The latest figures from Electralink’s Energy Market Data Hub show 470,000 switches were completed last month, marking both a year-on-year and a month-on-month increase – 6 per cent more than June 2019 and just under eight per cent more than May 2020.

Furthermore, the number of switches started also indicate a recovery in switching behaviour. There were 631,000 switches started in June 2020, 14 per cent more than June 2019 and 24 per cent more than May 2020.

Electralink said the exact causes for the recovery in switches completed and started is unclear, but speculated there could be two main reasons. With people returning to work as lockdown eases, engaging with energy providers may become more of a priority as life returns to normal.
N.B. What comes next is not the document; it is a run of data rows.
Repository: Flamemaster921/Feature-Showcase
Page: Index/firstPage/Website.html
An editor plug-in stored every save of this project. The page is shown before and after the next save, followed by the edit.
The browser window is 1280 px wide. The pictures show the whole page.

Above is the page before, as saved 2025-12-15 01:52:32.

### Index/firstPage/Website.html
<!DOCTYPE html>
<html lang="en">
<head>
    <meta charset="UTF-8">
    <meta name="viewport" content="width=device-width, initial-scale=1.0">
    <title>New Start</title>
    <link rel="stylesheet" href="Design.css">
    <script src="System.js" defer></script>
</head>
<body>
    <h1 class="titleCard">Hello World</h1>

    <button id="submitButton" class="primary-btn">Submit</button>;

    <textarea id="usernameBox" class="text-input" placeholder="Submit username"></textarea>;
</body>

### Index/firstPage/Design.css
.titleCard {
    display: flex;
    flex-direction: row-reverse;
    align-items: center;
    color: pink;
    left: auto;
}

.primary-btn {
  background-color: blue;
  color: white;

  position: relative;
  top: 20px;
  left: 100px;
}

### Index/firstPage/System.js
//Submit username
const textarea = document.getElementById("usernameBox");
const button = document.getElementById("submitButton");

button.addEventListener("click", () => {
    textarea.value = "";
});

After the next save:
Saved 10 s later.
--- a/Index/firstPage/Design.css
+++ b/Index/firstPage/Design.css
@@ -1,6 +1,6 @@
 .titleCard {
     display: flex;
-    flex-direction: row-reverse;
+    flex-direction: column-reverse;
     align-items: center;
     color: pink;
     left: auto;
Alternatively, suppliers managing a backlog of requests caused by the lockdown might place greater emphasis on processing switching requests.

In terms of switching types, moves to challenger brands from the big six accounted for the biggest proportion, with 149,000 – 19 per cent more than June 2019 and 40 per cent of June 2020’s total switches completed.
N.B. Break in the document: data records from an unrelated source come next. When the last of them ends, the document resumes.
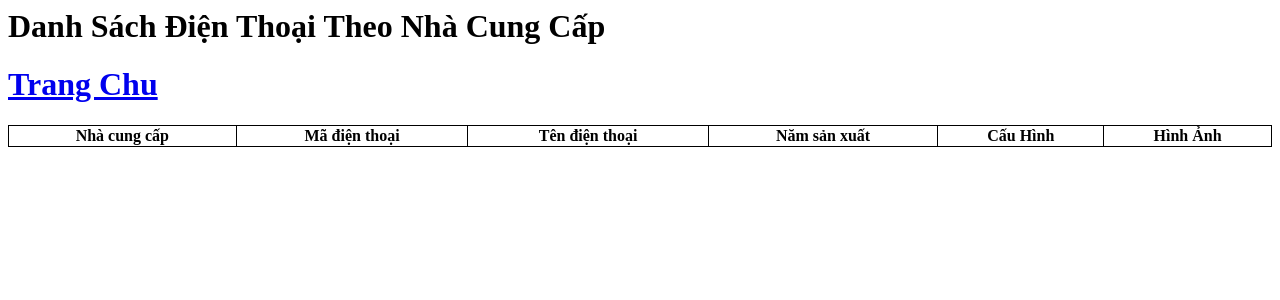
Repository: ducvu2414/WWW_OnGK
Page: http://localhost/Bai1/DanhSachDienThoaiNCC
These files come from the project's save history. The page is drawn as it stood at one moment and after the next save; the edit follows.
The browser window is 1280 px wide. The pictures show the whole page.
The page is served by Tomcat 10. Queries for data that is not in the repository find no rows.

Above is the page before, as saved 2024-10-05 05:42:48.

After the next save:
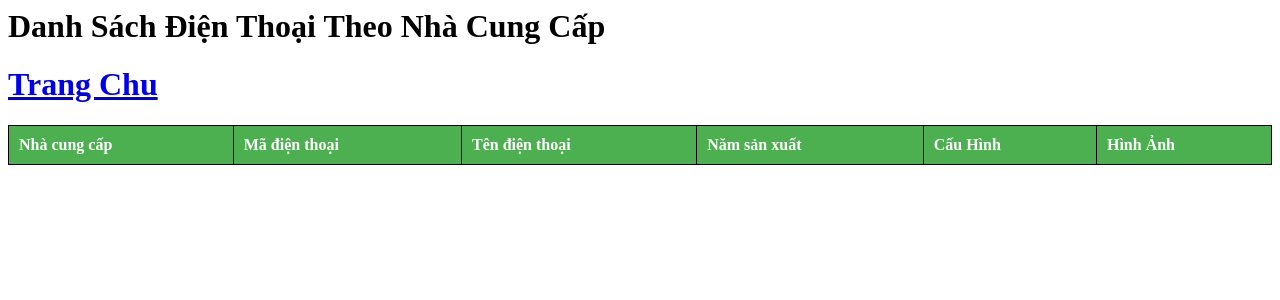
Saved 9 s later.
--- a/Bai1/src/main/webapp/DanhSachDienThoaiNCC.jsp
+++ b/Bai1/src/main/webapp/DanhSachDienThoaiNCC.jsp
@@ -15,6 +15,16 @@ table {
 
 table, th, td {
 	border: 1px solid black;
+}
+
+th, td {
+	padding: 10px;
+	text-align: left;
+}
+
+th {
+	background-color: #4CAF50;
+	color: white;
 }
 </style>
 </head>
  • Big six to big six switches reached 103,000 – 13 per cent less than June 2019 and 22 per cent of June 2020’s total completed
  • Challenger to big six switches hit 60,000 – 13 per cent less than June 2019 and 13 per cent of June 2020’s total switches completed
  • Challenger to challenger switches reached 115,000 – 21 per cent more than June 2019 and 25 per cent of June 2020’s completed total switches

Meanwhile Energy UK also found switching to have increased compared to the same period last year, the first time it has done so since lockdown. The trade body reported slightly less switches than Electralink, with 450,000 – up 1 per cent on June 2019.

Energy UK said close to 3 million customers have moved to a new supplier in the first half of the year, down 4 per cent compared to the same point last year when a record 6.4 million customers switched.

The organisation has previously said that discrepancies between the two sets of figures likely arise from differences in their definitions of switches, including when they are judged to have been completed, as well as the way they are reported.

According to Energy UK’s figures for June, of all switches:

  • 42 per cent were from larger to small and mid-tier suppliers
  • 11 per cent were from small and mid-tier to larger suppliers
  • 24 per cent were between larger suppliers
  • 23 per cent were between small and mid-tier suppliers

Emma Pinchbeck, Energy UK’s chief executive, said: “It is positive that 3 million consumers have switched supplier in the first half of the year despite the pandemic. I’d encourage everyone to make sure they’re on the best deal either by getting in touch with their current supplier or by shopping around.

“The best way to save on your energy bill in the long-term is by making your home more energy efficient. I’d urge all eligible households to take advantage of the new ‘Green Homes Grant’, announced by the chancellor last week. Energy efficiency improvements will save money, cut emissions and create jobs, kick-starting the green recovery.”